But at what cost? I’m going to help my sons connect the dots between the Louisiana Purchase, the Corps of Discovery, and Manifest Destiny. I probably would not have grown up in Montana were it not for Lewis and Clark. But our nation displaced Native Americans in high numbers, driving them onto reservations where economic prospects were dismal.
Indian Removal Act. Trail of Tears. Sand Creek Massacre. Wounded Knee. Native Americans were denied U.S. citizenship until 1924, with the right to vote coming decades later for many. The tragic history of how the United States treated Native Americans goes hand-in-hand with understanding civil rights.
I’m not blaming Lewis and Clark for the racial injustices that came in their wake. Nor should their legacy be tarnished by the destruction of natural habits that followed. The point is to place what they accomplished in context. I was heartened that Josh’s study of the Lewis and Clark Expedition was part of a unit on the Westward Expansion.
“The Lewis and Clark Expedition is my opening to a broader discussion about the importance of history. Students often have vague ideas about why they should study history, leading to low engagement and motivation.”
I am a patriot. I love my country and am proud of its achievements and its promise. If it seems like I want it both ways- celebrating the heroism of Lewis and Clark while lamenting the damage that stemmed from their journey, championing America’s triumphs while criticizing its flaws- well, yes, I do. But that’s not hypocrisy. That’s an authentic form of patriotism. One can love America and decry its imperfections like one can love a friend and see his shortcomings.
So the ultimate lesson for my sons here is that deeper appreciation, of anything, comes from seeing nuance. Beauty is enhanced and amplified by blemishes. The yang needs the yin. As it was for Lewis and Clark it is in life- it’s about the return journey as well as getting there.

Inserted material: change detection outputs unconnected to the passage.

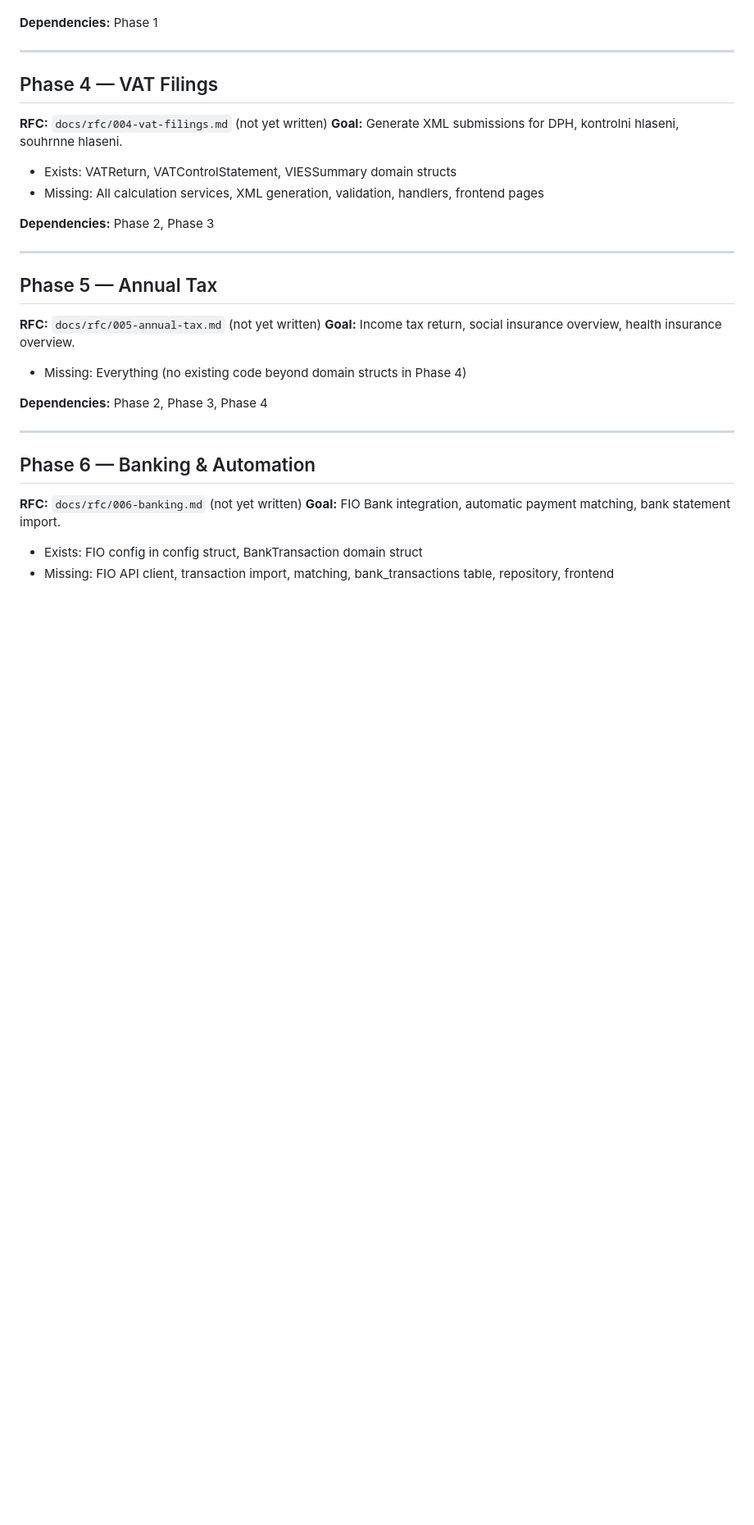
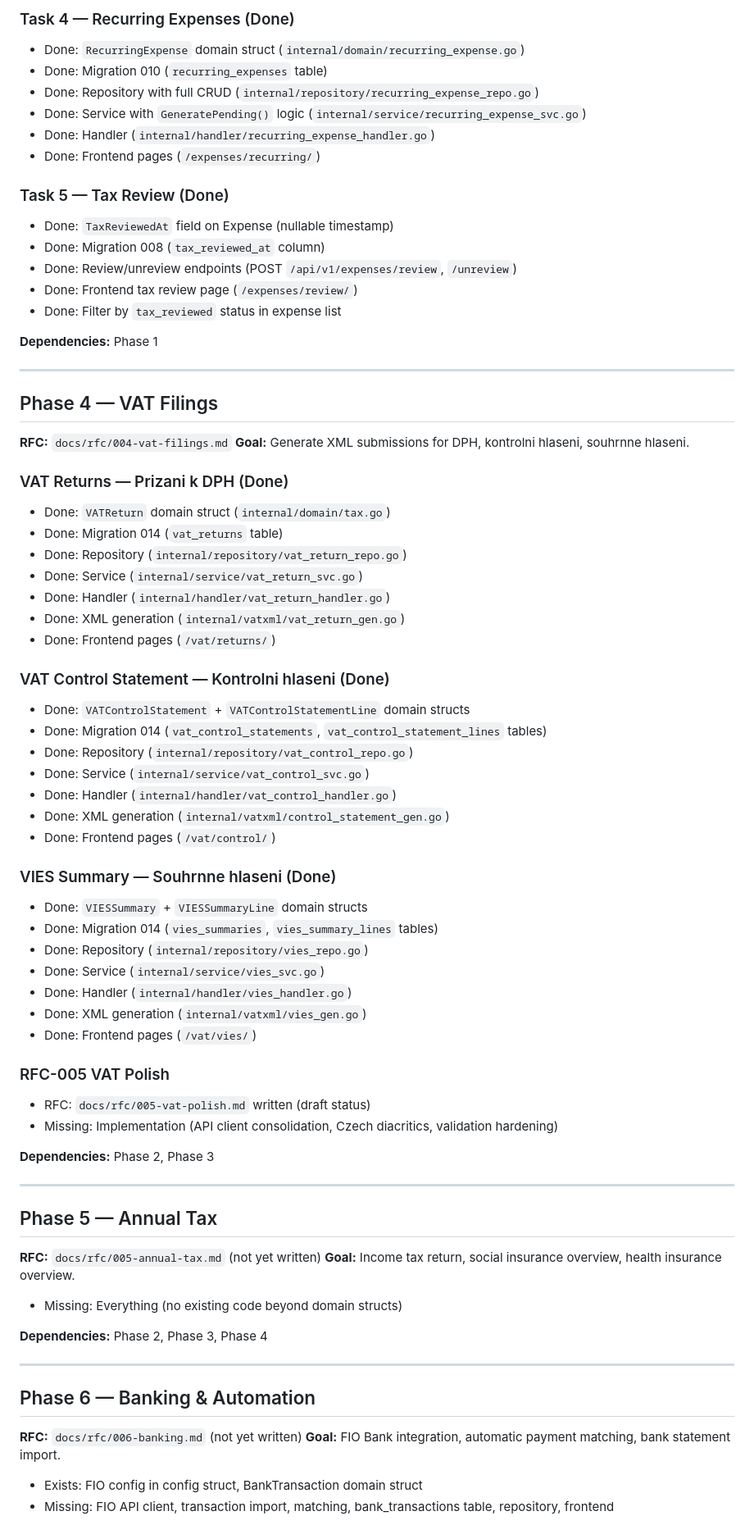
Before and after one commit to zajca/zfaktury, a Markdown page: docs/implementation_plan.md, the part around one of its changes. Shown at 82% size. GitHub-like rendering; blank space fills up the shorter version.

```diff
--- a/docs/implementation_plan.md
+++ b/docs/implementation_plan.md
@@ -159,3 +181,17 @@ Nothing is considered "done" until it passes through this process. Existing code
+### Task 4 — Recurring Expenses (Done)
+- Done: `RecurringExpense` domain struct (`internal/domain/recurring_expense.go`)
+- Done: Migration 010 (`recurring_expenses` table)
+- Done: Repository with full CRUD (`internal/repository/recurring_expense_repo.go`)
+- Done: Service with `GeneratePending()` logic (`internal/service/recurring_expense_svc.go`)
+- Done: Handler (`internal/handler/recurring_expense_handler.go`)
+- Done: Frontend pages (`/expenses/recurring/`)
+
+### Task 5 — Tax Review (Done)
+- Done: `TaxReviewedAt` field on Expense (nullable timestamp)
+- Done: Migration 008 (`tax_reviewed_at` column)
+- Done: Review/unreview endpoints (POST `/api/v1/expenses/review`, `/unreview`)
+- Done: Frontend tax review page (`/expenses/review/`)
+- Done: Filter by `tax_reviewed` status in expense list
 
 **Dependencies:** Phase 1
 
@@ -163,11 +199,39 @@ Nothing is considered "done" until it passes through this process. Existing code
 
 ## Phase 4 — VAT Filings
 
-**RFC:** `docs/rfc/004-vat-filings.md` (not yet written)
+**RFC:** `docs/rfc/004-vat-filings.md`
 **Goal:** Generate XML submissions for DPH, kontrolni hlaseni, souhrnne hlaseni.
 
-- Exists: VATReturn, VATControlStatement, VIESSummary domain structs
-- Missing: All calculation services, XML generation, validation, handlers, frontend pages
+### VAT Returns — Prizani k DPH (Done)
+- Done: `VATReturn` domain struct (`internal/domain/tax.go`)
+- Done: Migration 014 (`vat_returns` table)
+- Done: Repository (`internal/repository/vat_return_repo.go`)
+- Done: Service (`internal/service/vat_return_svc.go`)
+- Done: Handler (`internal/handler/vat_return_handler.go`)
+- Done: XML generation (`internal/vatxml/vat_return_gen.go`)
+- Done: Frontend pages (`/vat/returns/`)
+
+### VAT Control Statement — Kontrolni hlaseni (Done)
+- Done: `VATControlStatement` + `VATControlStatementLine` domain structs
+- Done: Migration 014 (`vat_control_statements`, `vat_control_statement_lines` tables)
+- Done: Repository (`internal/repository/vat_control_repo.go`)
+- Done: Service (`internal/service/vat_control_svc.go`)
+- Done: Handler (`internal/handler/vat_control_handler.go`)
+- Done: XML generation (`internal/vatxml/control_statement_gen.go`)
+- Done: Frontend pages (`/vat/control/`)
+
+### VIES Summary — Souhrnne hlaseni (Done)
+- Done: `VIESSummary` + `VIESSummaryLine` domain structs
+- Done: Migration 014 (`vies_summaries`, `vies_summary_lines` tables)
+- Done: Repository (`internal/repository/vies_repo.go`)
+- Done: Service (`internal/service/vies_svc.go`)
+- Done: Handler (`internal/handler/vies_handler.go`)
+- Done: XML generation (`internal/vatxml/vies_gen.go`)
+- Done: Frontend pages (`/vat/vies/`)
+
+### RFC-005 VAT Polish
+- RFC: `docs/rfc/005-vat-polish.md` written (draft status)
+- Missing: Implementation (API client consolidation, Czech diacritics, validation hardening)
 
 **Dependencies:** Phase 2, Phase 3
 
@@ -178,7 +242,7 @@ Nothing is considered "done" until it passes through this process. Existing code
 **RFC:** `docs/rfc/005-annual-tax.md` (not yet written)
 **Goal:** Income tax return, social insurance overview, health insurance overview.
 
-- Missing: Everything (no existing code beyond domain structs in Phase 4)
+- Missing: Everything (no existing code beyond domain structs)
 
 **Dependencies:** Phase 2, Phase 3, Phase 4
 
```
Also changed, not shown: other parts of docs/implementation_plan.md (+70 -44 lines).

Be sure to check back next month for another of Craig’s Life Lessons for his sons. Have a suggestion? Something you are teaching your son or daughter? Please share in a comment!